“What exactly did you want to show me?” I asked.
“This” He nodded towards the statue as he said it.
“The Lady of Death? What about her?”
“Do you know what she stands for?”, he looked at me as he asked this.
“She stands…for us to look at her?”
The tiger sighed, rolling his monstrous eyes.
“No. She stands for family and remembrance. She is the reason that we celebrate this night.” He gestured to the families who were smiling and laughing while awaiting their ancestors. The man I’d stolen the tequila from sat beside a single grave, setting the flowers neatly against the stone. He kissed the hard cement as a tear fell from his cheek.
The family I’d stolen the bread from had plenty, but they didn’t seem to want to eat it.
They stared up at the night sky, an arm around every member to keep them all warm.
“Yeah, well in case you haven’t noticed Mr. Tiger,” I sighed “my family is dead. This day, means nothing to me. My family once celebrated it with open arms, welcoming strangers. But that’s all gone. I have nothing.”
“Ah, but child, your family isn’t all dead.”
He lifts my head up and points out my brother in the crowd who is calling out, looking for me.

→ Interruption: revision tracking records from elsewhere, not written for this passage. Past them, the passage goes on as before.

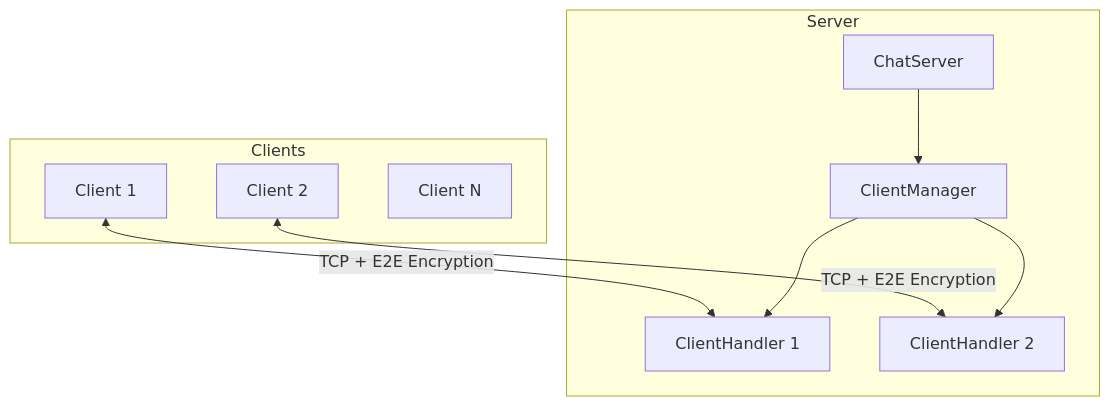
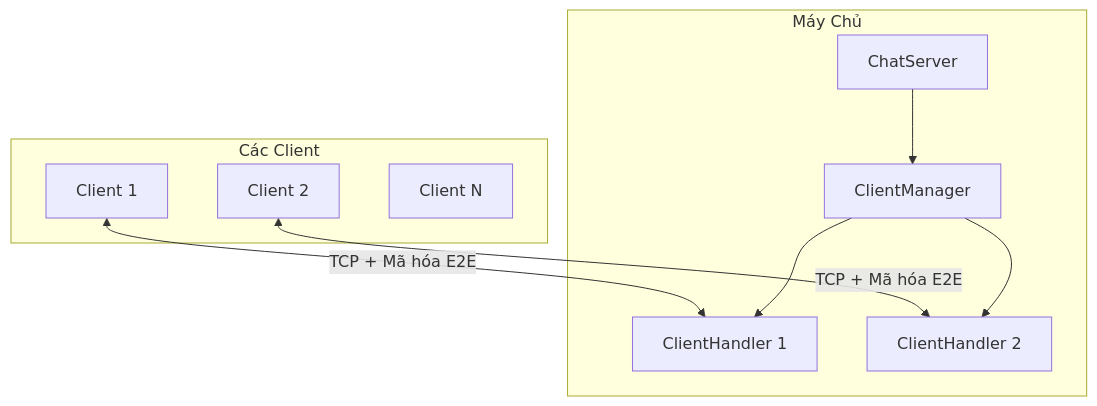
One commit to QuocVinhTrinhLam/SecureChat-System changed the first of 6 diagrams in docs/ARCHITECTURE.md. Above: the diagram before and after it, drawn with Mermaid. The commit also changed other lines of this file and 2 other files, not shown here.

````diff
--- a/docs/ARCHITECTURE.md
+++ b/docs/ARCHITECTURE.md
@@ -5,21 +5,21 @@
 ```mermaid
 graph TB
-    subgraph Clients
+    subgraph Clients[Các Client]
         C1[Client 1]
         C2[Client 2]
         C3[Client N]
     end
     
-    subgraph Server
+    subgraph Server[Máy Chủ]
         CS[ChatServer]
         CM[ClientManager]
         CH1[ClientHandler 1]
         CH2[ClientHandler 2]
     end
     
-    C1 <-->|TCP + E2E Encryption| CH1
-    C2 <-->|TCP + E2E Encryption| CH2
+    C1 <-->|TCP + Mã hóa E2E| CH1
+    C2 <-->|TCP + Mã hóa E2E| CH2
     CS --> CM
     CM --> CH1
     CM --> CH2
 ```
````
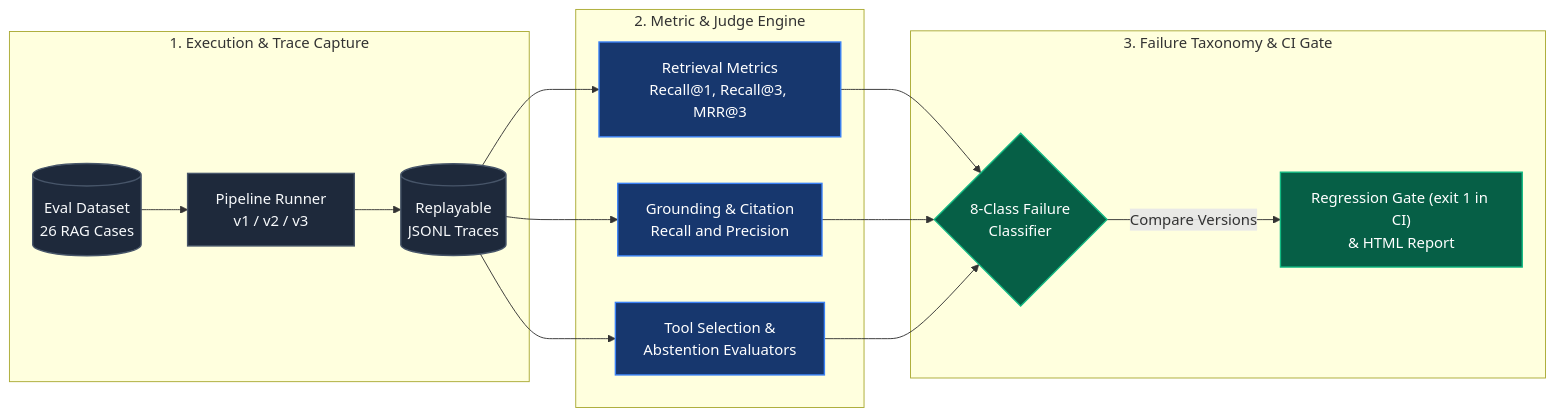
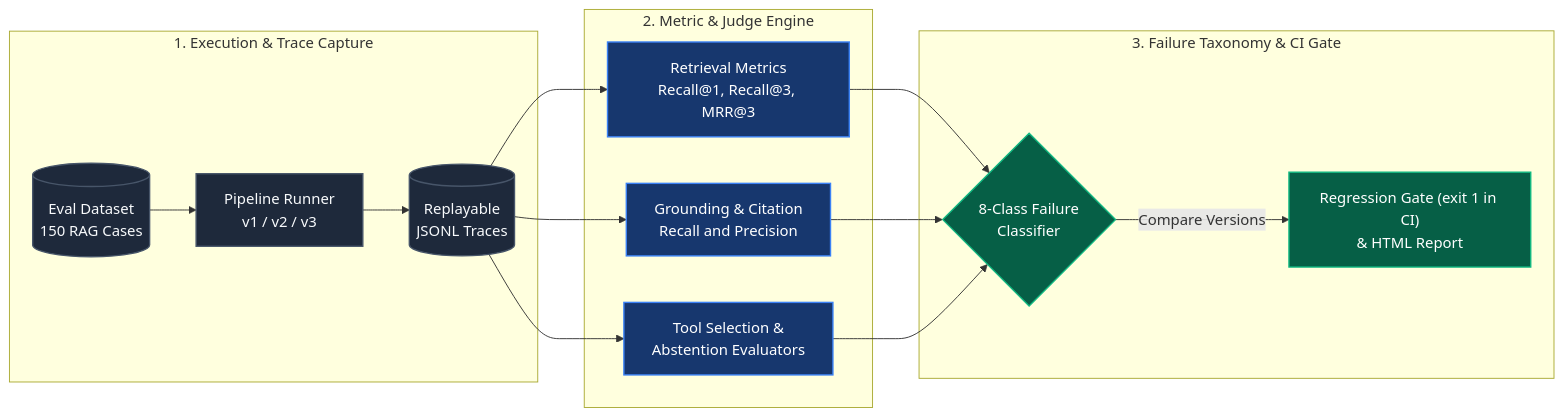
One commit to vaibhav3000/aire changed the first of 4 diagrams in README.md. Above: the diagram before and after it, drawn with Mermaid. The commit also changed other lines of this file and 4 other files, not shown here.

````diff
--- a/README.md
+++ b/README.md
@@ -18,22 +18,22 @@
 ```mermaid
 flowchart LR
   subgraph S1["1. Execution & Trace Capture"]
-    D[("Eval Dataset<br>26 RAG Cases")] --> R["Pipeline Runner<br>v1 / v2 / v3"]
+    D[("Eval Dataset<br>150 RAG Cases")] --> R["Pipeline Runner<br>v1 / v2 / v3"]
     R --> T[("Replayable<br>JSONL Traces")]
   end
   subgraph S2["2. Metric & Judge Engine"]
     T --> M1["Retrieval Metrics<br>Recall@1, Recall@3, MRR@3"]
     T --> M2["Grounding & Citation<br>Recall and Precision"]
     T --> M3["Tool Selection &<br>Abstention Evaluators"]
   end
   subgraph S3["3. Failure Taxonomy & CI Gate"]
     M1 & M2 & M3 --> F{"8-Class Failure<br>Classifier"}
     F -->|Compare Versions| G["Regression Gate (exit 1 in CI)<br>& HTML Report"]
   end
   classDef stage1 fill:#1e293b,stroke:#475569,color:#f8fafc,stroke-width:1.5px;
   classDef stage2 fill:#17376e,stroke:#3b82f6,color:#ffffff,stroke-width:1.5px;
   classDef stage3 fill:#065f46,stroke:#10b981,color:#ffffff,stroke-width:1.5px;
   class D,R,T stage1;
   class M1,M2,M3 stage2;
   class F,G stage3;
 ```
````
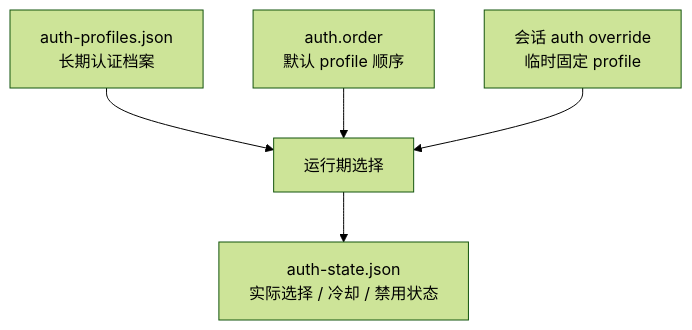
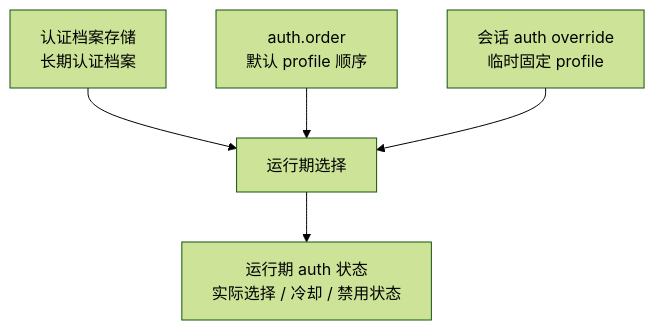
The first of 2 diagrams in 11_reliability_security/11.1_auth_profiles.md (yeasy/openclaw_guide), drawn with Mermaid (forest theme) before and after one commit. The commit also changed other lines of this file and 50 other files, not shown here.

````diff
--- a/11_reliability_security/11.1_auth_profiles.md
+++ b/11_reliability_security/11.1_auth_profiles.md
@@ -19,7 +19,7 @@
 ```mermaid
 flowchart TD
-  P["auth-profiles.json<br/>长期认证档案"] --> S
+  P["认证档案存储<br/>长期认证档案"] --> S
   O["auth.order<br/>默认 profile 顺序"] --> S
   A["会话 auth override<br/>临时固定 profile"] --> S["运行期选择"]
-  S --> AP["auth-state.json<br/>实际选择 / 冷却 / 禁用状态"]
+  S --> AP["运行期 auth 状态<br/>实际选择 / 冷却 / 禁用状态"]
 ```
````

“Your family is right there. And it doesn’t matter what else you have. As long as you have the ones you love, then you are the richest man alive. I should know, I’m dead.” He seemed to think that was rather funny, and to be honest so did I. We sat there laughing for a moment, then suddenly I spotted my brother again and I watched as he came towards me.
“Go to your brother child and remember, nothing is forever.”
I got up and ran. I don’t think in the past few months of thieving, I ever run that fast. But I didn’t care!
“Nickolas?”, my brother called, as I jumped into his arms.
“Where have you been?” he asked starting to weep, “I thought you tried to run away…”
“Not anymore,” I sniffed, “I promise.”
“Good. But who were you talking to over there? I saw your mouth moving, but no one was talking back.”
“You don’t see the…”
As I looked back, I too saw nothing. I got up and looked around but there wasn’t a tiger in sight.
I waited for a moment, remembering what the creature had said, nothing lasts forever.
“Forget it. Now come on, I have some stuff to return. Plus, I want to say hello to Mom and Dad.”